#### [What is required]
From the material below, pull each line containing the string "arlionn".

#### [Working data]

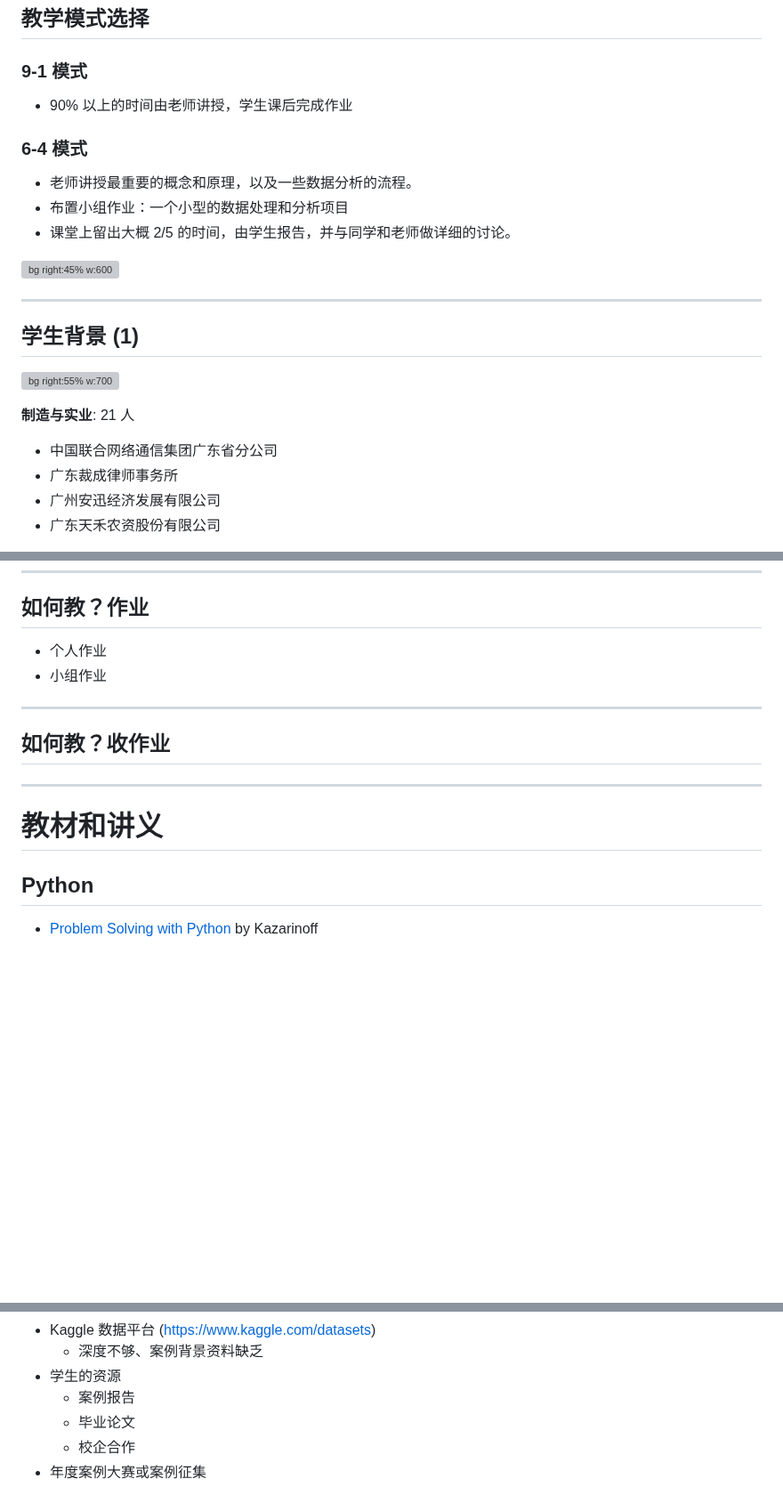
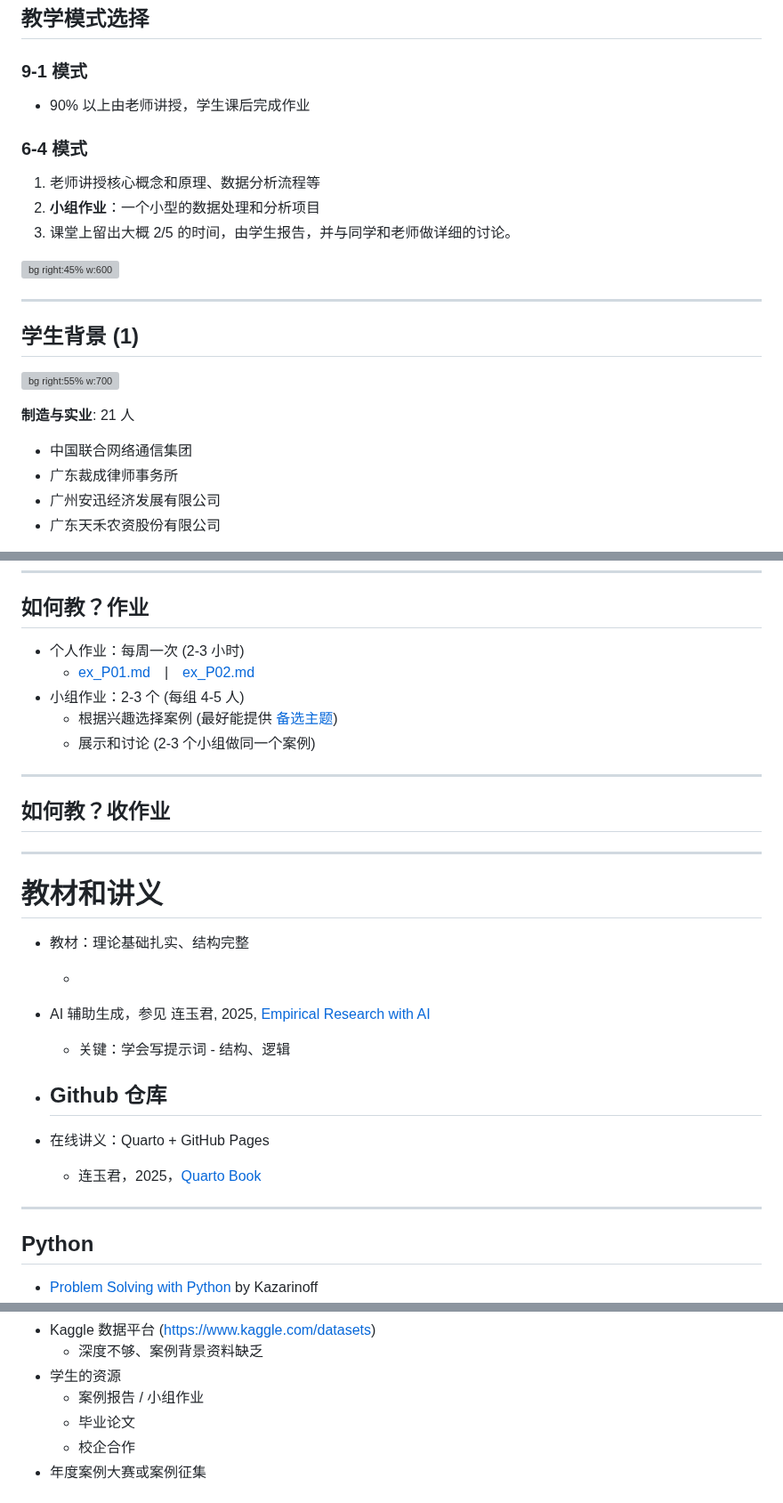
Before and after one commit to lianxhcn/ds, a Markdown page: slides/DS-share/DS-slides.md, 3 parts joined by grey strips. Shown at 89% size. Rendered like a GitHub page; blank space fills up the shorter version; grey boxes are pictures that could not be loaded.

```diff
--- a/slides/DS-share/DS-slides.md
+++ b/slides/DS-share/DS-slides.md
@@ -149,13 +206,13 @@ arlionn@163.com
 
 ### 9-1 模式
 
-  - 90% 以上的时间由老师讲授，学生课后完成作业
+  - 90% 以上由老师讲授，学生课后完成作业
 
 ### 6-4 模式
 
-  - 老师讲授最重要的概念和原理，以及一些数据分析的流程。
-  - 布置小组作业：一个小型的数据处理和分析项目
-  - 课堂上留出大概 2/5 的时间，由学生报告，并与同学和老师做详细的讨论。
+  1. 老师讲授核心概念和原理、数据分析流程等
+  2. **小组作业**：一个小型的数据处理和分析项目
+  3. 课堂上留出大概 2/5 的时间，由学生报告，并与同学和老师做详细的讨论。
 
 ![bg right:45% w:600](https://fig-lianxh.oss-cn-shenzhen.aliyuncs.com/20250820171611.png)
 
@@ -166,7 +223,7 @@ arlionn@163.com
 ![bg right:55% w:700](https://fig-lianxh.oss-cn-shenzhen.aliyuncs.com/20250821183906.png)
 
 **制造与实业**: 21 人
-- 中国联合网络通信集团广东省分公司
+- 中国联合网络通信集团
 - 广东裁成律师事务所
 - 广州安迅经济发展有限公司
 - 广东天禾农资股份有限公司
@@ -320,8 +421,11 @@ arlionn@163.com
 
 ## 如何教？作业
 
-- 个人作业
-- 小组作业
+- 个人作业：每周一次 (2-3 小时)
+  - [ex_P01.md](https://github.com/lianxhcn/ds/blob/main/homework/ex_P01.md)&emsp;|&emsp;[ex_P02.md](https://github.com/lianxhcn/ds/blob/main/homework/ex_P02.md)
+- 小组作业：2-3 个 (每组 4-5 人)
+  - 根据兴趣选择案例 (最好能提供 [备选主题](https://github.com/lianxhcn/ds/tree/main/homework/Topics))
+  - 展示和讨论 (2-3 个小组做同一个案例)
 
 ---
 
@@ -333,6 +437,18 @@ arlionn@163.com
 
 # 教材和讲义
 
+- 教材：理论基础扎实、结构完整
+  - [](https://lianxhcn.github.io/ds/body/00_intro.html)
+- AI 辅助生成，参见 连玉君, 2025, [Empirical Research with AI](https://lianxhcn.github.io/research_with_AI/)
+  - 关键：学会写提示词 - 结构、逻辑
+
+- Github 仓库
+  -
+
+- 在线讲义：Quarto + GitHub Pages
+  - 连玉君，2025，[Quarto Book](https://lianxhcn.github.io/quarto_book/)
+
+---
 
 ## Python
 
@@ -403,7 +529,7 @@ arlionn@163.com
 - Kaggle 数据平台 (https://www.kaggle.com/datasets)
   - 深度不够、案例背景资料缺乏
 - 学生的资源
-  - 案例报告
+  - 案例报告 / 小组作业
   - 毕业论文
   - 校企合作
 - 年度案例大赛或案例征集
```
Also changed, not shown: other parts of slides/DS-share/DS-slides.md (+132 -21 lines).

#### [Response]
@@ -149,13 +206,13 @@ arlionn@163.com
@@ -166,7 +223,7 @@ arlionn@163.com
@@ -320,8 +421,11 @@ arlionn@163.com
@@ -333,6 +437,18 @@ arlionn@163.com
@@ -403,7 +529,7 @@ arlionn@163.com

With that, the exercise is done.